After the crossover successes of Ang Lee's Crouching Tiger, Hidden Dragon and Zhang Yimou's Hero and House of Flying Daggers, director Chen Kaige must've thought, "I gotta get me some of that." Unfortunately, the increasingly pandering instincts of the filmmaker behind Farewell, My Concubine result in a cartoony near-parody of the mythological martial arts film.
Chen quickly squanders the goodwill earned by a graceful storybook prelude. A girl named Qingcheng agrees to a trade with goddess Manshen (Hong Chen): prosperity and beauty will be hers, but all of her loving relationships will end badly. As the grown Princess Qingcheng (Cecilia Cheung), she regrets her choice, but her fate can only be reversed by drastically unnatural conditions. You know, the kind of stuff that never happens. Snow falling in spring and the dead coming back to life. Give up hope, girlfriend! Hmm.

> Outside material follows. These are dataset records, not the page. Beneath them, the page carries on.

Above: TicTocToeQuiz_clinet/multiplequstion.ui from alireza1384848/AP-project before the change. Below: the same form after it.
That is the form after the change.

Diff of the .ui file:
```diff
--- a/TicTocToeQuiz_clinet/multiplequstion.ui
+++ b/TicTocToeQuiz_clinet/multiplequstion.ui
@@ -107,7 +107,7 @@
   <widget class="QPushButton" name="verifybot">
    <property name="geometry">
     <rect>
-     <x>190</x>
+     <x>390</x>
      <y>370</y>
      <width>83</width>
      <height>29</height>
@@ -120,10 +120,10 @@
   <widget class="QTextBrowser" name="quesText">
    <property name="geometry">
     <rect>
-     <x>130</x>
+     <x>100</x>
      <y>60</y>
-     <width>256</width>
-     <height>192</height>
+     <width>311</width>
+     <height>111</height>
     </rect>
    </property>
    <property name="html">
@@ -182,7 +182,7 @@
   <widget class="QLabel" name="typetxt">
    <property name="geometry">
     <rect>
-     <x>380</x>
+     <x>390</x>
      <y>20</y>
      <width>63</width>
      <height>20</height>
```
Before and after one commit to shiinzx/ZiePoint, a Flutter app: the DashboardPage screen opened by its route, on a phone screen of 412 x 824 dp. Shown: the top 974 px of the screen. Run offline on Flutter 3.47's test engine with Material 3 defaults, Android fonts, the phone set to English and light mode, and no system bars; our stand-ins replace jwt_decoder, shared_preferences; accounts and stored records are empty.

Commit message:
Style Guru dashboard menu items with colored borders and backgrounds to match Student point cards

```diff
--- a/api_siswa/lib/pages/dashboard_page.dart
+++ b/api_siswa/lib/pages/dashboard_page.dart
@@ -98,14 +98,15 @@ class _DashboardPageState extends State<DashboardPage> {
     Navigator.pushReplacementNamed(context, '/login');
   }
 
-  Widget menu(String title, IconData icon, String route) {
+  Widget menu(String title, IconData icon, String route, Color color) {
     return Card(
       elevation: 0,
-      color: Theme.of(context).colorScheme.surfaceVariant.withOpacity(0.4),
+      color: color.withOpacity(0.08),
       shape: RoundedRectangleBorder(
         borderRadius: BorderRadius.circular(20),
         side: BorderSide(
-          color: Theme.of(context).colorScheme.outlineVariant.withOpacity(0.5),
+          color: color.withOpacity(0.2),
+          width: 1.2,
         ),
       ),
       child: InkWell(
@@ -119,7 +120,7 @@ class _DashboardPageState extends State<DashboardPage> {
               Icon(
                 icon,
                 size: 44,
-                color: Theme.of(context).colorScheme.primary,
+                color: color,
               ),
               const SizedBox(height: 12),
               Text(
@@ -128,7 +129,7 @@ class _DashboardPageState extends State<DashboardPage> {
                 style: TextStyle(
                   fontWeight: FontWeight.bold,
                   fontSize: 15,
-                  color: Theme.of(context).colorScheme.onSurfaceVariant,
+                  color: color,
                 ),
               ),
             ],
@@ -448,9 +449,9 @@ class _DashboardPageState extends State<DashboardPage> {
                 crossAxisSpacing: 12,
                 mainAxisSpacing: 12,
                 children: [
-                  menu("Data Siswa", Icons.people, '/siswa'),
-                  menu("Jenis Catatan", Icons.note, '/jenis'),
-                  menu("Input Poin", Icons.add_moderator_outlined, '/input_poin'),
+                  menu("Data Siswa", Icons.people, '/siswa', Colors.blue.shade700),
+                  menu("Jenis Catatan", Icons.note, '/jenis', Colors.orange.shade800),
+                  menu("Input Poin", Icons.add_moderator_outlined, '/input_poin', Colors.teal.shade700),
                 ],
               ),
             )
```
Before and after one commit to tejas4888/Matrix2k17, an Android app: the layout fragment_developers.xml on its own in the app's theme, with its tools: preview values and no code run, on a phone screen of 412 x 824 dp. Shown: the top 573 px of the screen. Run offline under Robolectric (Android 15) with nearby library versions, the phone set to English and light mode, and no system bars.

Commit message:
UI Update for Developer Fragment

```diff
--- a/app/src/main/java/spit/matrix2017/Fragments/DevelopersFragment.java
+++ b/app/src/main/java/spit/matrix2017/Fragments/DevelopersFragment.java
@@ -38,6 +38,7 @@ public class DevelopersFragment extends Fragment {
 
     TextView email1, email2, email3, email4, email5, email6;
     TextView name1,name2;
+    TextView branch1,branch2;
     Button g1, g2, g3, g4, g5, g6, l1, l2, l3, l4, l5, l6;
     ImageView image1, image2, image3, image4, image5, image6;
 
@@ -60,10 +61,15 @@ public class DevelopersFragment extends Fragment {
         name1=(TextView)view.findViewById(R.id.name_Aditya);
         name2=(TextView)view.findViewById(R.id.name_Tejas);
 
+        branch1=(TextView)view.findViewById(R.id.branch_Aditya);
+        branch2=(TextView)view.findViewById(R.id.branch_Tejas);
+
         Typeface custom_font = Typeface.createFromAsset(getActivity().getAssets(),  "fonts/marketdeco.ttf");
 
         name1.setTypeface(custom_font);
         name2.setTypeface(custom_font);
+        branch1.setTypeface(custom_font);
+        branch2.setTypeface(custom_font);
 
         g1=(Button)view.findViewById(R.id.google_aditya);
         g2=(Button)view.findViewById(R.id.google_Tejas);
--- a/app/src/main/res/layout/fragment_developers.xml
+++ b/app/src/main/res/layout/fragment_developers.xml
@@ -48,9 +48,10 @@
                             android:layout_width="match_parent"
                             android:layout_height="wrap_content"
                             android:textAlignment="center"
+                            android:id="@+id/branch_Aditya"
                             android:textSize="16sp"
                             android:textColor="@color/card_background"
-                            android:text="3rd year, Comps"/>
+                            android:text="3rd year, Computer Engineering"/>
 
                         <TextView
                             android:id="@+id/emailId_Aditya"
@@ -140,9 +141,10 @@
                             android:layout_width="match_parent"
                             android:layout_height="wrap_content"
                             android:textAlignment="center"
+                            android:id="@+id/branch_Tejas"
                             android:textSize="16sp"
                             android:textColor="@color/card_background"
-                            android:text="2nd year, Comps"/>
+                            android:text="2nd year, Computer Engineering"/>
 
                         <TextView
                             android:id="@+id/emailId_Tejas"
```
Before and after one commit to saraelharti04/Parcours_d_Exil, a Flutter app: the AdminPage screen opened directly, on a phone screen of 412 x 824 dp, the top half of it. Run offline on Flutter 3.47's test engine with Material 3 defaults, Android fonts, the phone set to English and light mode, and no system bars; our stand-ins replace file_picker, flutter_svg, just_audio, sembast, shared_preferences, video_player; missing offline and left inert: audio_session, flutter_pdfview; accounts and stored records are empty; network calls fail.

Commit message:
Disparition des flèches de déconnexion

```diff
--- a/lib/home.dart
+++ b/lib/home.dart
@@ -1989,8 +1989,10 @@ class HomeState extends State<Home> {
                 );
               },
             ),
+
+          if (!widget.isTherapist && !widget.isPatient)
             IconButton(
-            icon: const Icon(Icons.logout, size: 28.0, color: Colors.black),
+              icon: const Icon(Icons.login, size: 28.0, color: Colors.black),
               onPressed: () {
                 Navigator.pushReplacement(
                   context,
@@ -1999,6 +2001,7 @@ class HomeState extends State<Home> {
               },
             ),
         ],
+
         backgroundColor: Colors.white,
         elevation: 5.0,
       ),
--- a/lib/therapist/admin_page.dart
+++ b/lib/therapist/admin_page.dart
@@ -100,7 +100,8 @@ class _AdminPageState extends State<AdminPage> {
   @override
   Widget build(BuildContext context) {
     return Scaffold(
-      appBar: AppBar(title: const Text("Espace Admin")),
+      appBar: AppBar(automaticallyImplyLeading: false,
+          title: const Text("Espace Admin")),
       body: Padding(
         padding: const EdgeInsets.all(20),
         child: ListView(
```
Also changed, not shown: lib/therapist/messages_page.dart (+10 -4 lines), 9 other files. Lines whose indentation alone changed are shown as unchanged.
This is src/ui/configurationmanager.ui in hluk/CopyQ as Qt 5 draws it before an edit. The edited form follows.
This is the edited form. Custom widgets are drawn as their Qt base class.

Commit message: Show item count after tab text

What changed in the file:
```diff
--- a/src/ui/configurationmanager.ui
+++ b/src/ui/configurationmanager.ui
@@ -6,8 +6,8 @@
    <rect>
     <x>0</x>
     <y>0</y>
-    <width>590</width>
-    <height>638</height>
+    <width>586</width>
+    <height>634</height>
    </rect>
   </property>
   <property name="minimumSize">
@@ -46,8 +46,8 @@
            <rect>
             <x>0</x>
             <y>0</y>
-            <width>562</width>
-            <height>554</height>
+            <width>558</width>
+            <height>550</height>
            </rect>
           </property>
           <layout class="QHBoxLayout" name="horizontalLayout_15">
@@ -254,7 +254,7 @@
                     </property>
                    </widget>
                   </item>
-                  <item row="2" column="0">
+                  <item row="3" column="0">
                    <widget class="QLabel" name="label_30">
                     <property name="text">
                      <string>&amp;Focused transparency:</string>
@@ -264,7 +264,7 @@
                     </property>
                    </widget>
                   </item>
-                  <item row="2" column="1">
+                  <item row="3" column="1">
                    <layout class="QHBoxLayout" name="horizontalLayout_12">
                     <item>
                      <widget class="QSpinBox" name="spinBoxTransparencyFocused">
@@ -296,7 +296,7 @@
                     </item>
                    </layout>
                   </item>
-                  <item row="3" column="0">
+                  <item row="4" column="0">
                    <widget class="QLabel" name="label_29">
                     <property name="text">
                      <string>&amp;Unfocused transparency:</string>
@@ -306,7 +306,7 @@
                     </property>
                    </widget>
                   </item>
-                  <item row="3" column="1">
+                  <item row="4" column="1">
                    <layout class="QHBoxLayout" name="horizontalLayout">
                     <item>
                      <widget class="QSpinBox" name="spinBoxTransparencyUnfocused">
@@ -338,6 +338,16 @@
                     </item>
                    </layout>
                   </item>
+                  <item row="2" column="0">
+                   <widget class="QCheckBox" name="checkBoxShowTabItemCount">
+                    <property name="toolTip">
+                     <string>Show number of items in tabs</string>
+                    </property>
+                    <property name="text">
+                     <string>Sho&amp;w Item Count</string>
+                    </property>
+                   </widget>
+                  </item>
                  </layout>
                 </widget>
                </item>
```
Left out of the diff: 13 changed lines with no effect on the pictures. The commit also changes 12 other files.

In a tastelessly computer-generated battle scene that comes off as more hyperbolic than epic, Chen introduces Kunlun (Dong-Kun Jang), the slave of General Guangming (Hiroyuki Sanada). Here, the director appears to be making something along the lines of Kung Fu Hustle, except Chen turns out not to be kidding, even when he has Guangming fighting with what appear to be two big brass balls. When the camera slows down long enough for Chen to frame an image, he manages some pretty compositions, and some may respond to the florid, romantic emotionalism of the relatively quiet moments, in which Quingcheng and Kunlun work out their romantic complications.
Chen's occasionally beautiful imagery also has darker expressions, like the princess trapped in a gilded cage, but Chen always goes a step too far (Kunlun flying Quingcheng like a kite). If it weren't for a sex scene, The Promise might have made a suitable martial arts fantasy for kids. Unfortunately, flimsy, fake-looking weaponry, bad wigs, grandiose scoring, overacting, simplistic dialogue, illogically elaborate staging, and a plot that goes out of its way to be predictable all contribute to the overall impression that The Promise is simply, as the kids used to say, lame.
[NOTE: Taking a page from the Weinstein playbook, Warner Independent has lopped twenty-six minutes off of Chen's original cut. Perhaps those missing minutes would provide more depth, balance, and good taste than the 102-minute cut display, but then again, they'd also make The Promise twenty-six minutes longer.]